* WORK ITEM:
Set down each entry from the block beneath, exactly as written.

* DATA LISTING:
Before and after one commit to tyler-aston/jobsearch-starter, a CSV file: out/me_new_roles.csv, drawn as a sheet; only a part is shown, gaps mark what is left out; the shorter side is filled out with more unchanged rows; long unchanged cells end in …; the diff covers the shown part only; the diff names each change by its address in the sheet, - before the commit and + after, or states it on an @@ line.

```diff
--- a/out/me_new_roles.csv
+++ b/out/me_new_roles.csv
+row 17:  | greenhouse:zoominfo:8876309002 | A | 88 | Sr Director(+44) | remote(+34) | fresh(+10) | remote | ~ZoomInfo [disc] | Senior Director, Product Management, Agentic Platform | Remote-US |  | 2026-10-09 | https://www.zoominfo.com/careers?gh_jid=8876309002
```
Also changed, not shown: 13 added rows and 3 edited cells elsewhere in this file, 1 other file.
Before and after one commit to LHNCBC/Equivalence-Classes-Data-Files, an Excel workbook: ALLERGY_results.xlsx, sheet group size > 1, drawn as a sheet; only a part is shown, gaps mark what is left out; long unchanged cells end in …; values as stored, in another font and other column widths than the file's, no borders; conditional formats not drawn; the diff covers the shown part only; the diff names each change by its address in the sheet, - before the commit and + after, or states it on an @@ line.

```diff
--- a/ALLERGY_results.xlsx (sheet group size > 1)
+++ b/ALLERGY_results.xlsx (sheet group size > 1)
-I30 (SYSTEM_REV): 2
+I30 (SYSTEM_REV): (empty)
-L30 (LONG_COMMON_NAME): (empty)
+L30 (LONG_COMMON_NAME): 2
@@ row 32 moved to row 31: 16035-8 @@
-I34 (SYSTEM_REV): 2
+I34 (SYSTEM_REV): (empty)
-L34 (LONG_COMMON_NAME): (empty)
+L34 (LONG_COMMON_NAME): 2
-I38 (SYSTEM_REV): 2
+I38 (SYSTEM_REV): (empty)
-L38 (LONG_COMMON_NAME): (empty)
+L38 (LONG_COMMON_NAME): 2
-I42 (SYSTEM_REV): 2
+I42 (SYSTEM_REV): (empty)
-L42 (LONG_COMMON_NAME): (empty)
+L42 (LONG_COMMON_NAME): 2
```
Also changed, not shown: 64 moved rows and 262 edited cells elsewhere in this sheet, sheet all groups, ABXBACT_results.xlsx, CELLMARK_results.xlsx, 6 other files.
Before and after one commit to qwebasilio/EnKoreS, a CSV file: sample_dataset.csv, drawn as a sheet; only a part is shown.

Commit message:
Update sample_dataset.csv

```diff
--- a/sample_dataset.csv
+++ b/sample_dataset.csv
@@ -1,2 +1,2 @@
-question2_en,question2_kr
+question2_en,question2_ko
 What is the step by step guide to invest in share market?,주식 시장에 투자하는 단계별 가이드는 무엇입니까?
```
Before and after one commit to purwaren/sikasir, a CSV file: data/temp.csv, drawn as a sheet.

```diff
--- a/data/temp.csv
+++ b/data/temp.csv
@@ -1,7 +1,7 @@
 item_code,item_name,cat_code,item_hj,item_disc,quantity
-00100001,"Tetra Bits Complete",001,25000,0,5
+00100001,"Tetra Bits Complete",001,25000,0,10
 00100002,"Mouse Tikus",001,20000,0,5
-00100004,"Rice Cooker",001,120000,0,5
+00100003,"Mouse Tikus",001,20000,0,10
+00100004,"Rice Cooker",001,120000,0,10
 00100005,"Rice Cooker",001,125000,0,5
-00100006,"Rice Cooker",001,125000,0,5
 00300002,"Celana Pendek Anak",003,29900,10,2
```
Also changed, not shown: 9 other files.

* COMPLETED TASK:
Before and after one commit to tyler-aston/jobsearch-starter, a CSV file: out/me_new_roles.csv, drawn as a sheet; only a part is shown, gaps mark what is left out; the shorter side is filled out with more unchanged rows; long unchanged cells end in …; the diff covers the shown part only; the diff names each change by its address in the sheet, - before the commit and + after, or states it on an @@ line.

```diff
--- a/out/me_new_roles.csv
+++ b/out/me_new_roles.csv
+row 17:  | greenhouse:zoominfo:8876309002 | A | 88 | Sr Director(+44) | remote(+34) | fresh(+10) | remote | ~ZoomInfo [disc] | Senior Director, Product Management, Agentic Platform | Remote-US |  | 2026-10-09 | https://www.zoominfo.com/careers?gh_jid=8876309002
```
Also changed, not shown: 13 added rows and 3 edited cells elsewhere in this file, 1 other file.
Before and after one commit to LHNCBC/Equivalence-Classes-Data-Files, an Excel workbook: ALLERGY_results.xlsx, sheet group size > 1, drawn as a sheet; only a part is shown, gaps mark what is left out; long unchanged cells end in …; values as stored, in another font and other column widths than the file's, no borders; conditional formats not drawn; the diff covers the shown part only; the diff names each change by its address in the sheet, - before the commit and + after, or states it on an @@ line.

```diff
--- a/ALLERGY_results.xlsx (sheet group size > 1)
+++ b/ALLERGY_results.xlsx (sheet group size > 1)
-I30 (SYSTEM_REV): 2
+I30 (SYSTEM_REV): (empty)
-L30 (LONG_COMMON_NAME): (empty)
+L30 (LONG_COMMON_NAME): 2
@@ row 32 moved to row 31: 16035-8 @@
-I34 (SYSTEM_REV): 2
+I34 (SYSTEM_REV): (empty)
-L34 (LONG_COMMON_NAME): (empty)
+L34 (LONG_COMMON_NAME): 2
-I38 (SYSTEM_REV): 2
+I38 (SYSTEM_REV): (empty)
-L38 (LONG_COMMON_NAME): (empty)
+L38 (LONG_COMMON_NAME): 2
-I42 (SYSTEM_REV): 2
+I42 (SYSTEM_REV): (empty)
-L42 (LONG_COMMON_NAME): (empty)
+L42 (LONG_COMMON_NAME): 2
```
Also changed, not shown: 64 moved rows and 262 edited cells elsewhere in this sheet, sheet all groups, ABXBACT_results.xlsx, CELLMARK_results.xlsx, 6 other files.
Before and after one commit to qwebasilio/EnKoreS, a CSV file: sample_dataset.csv, drawn as a sheet; only a part is shown.

Commit message:
Update sample_dataset.csv

```diff
--- a/sample_dataset.csv
+++ b/sample_dataset.csv
@@ -1,2 +1,2 @@
-question2_en,question2_kr
+question2_en,question2_ko
 What is the step by step guide to invest in share market?,주식 시장에 투자하는 단계별 가이드는 무엇입니까?
```
Before and after one commit to purwaren/sikasir, a CSV file: data/temp.csv, drawn as a sheet.

```diff
--- a/data/temp.csv
+++ b/data/temp.csv
@@ -1,7 +1,7 @@
 item_code,item_name,cat_code,item_hj,item_disc,quantity
-00100001,"Tetra Bits Complete",001,25000,0,5
+00100001,"Tetra Bits Complete",001,25000,0,10
 00100002,"Mouse Tikus",001,20000,0,5
-00100004,"Rice Cooker",001,120000,0,5
+00100003,"Mouse Tikus",001,20000,0,10
+00100004,"Rice Cooker",001,120000,0,10
 00100005,"Rice Cooker",001,125000,0,5
-00100006,"Rice Cooker",001,125000,0,5
 00300002,"Celana Pendek Anak",003,29900,10,2
```
Also changed, not shown: 9 other files.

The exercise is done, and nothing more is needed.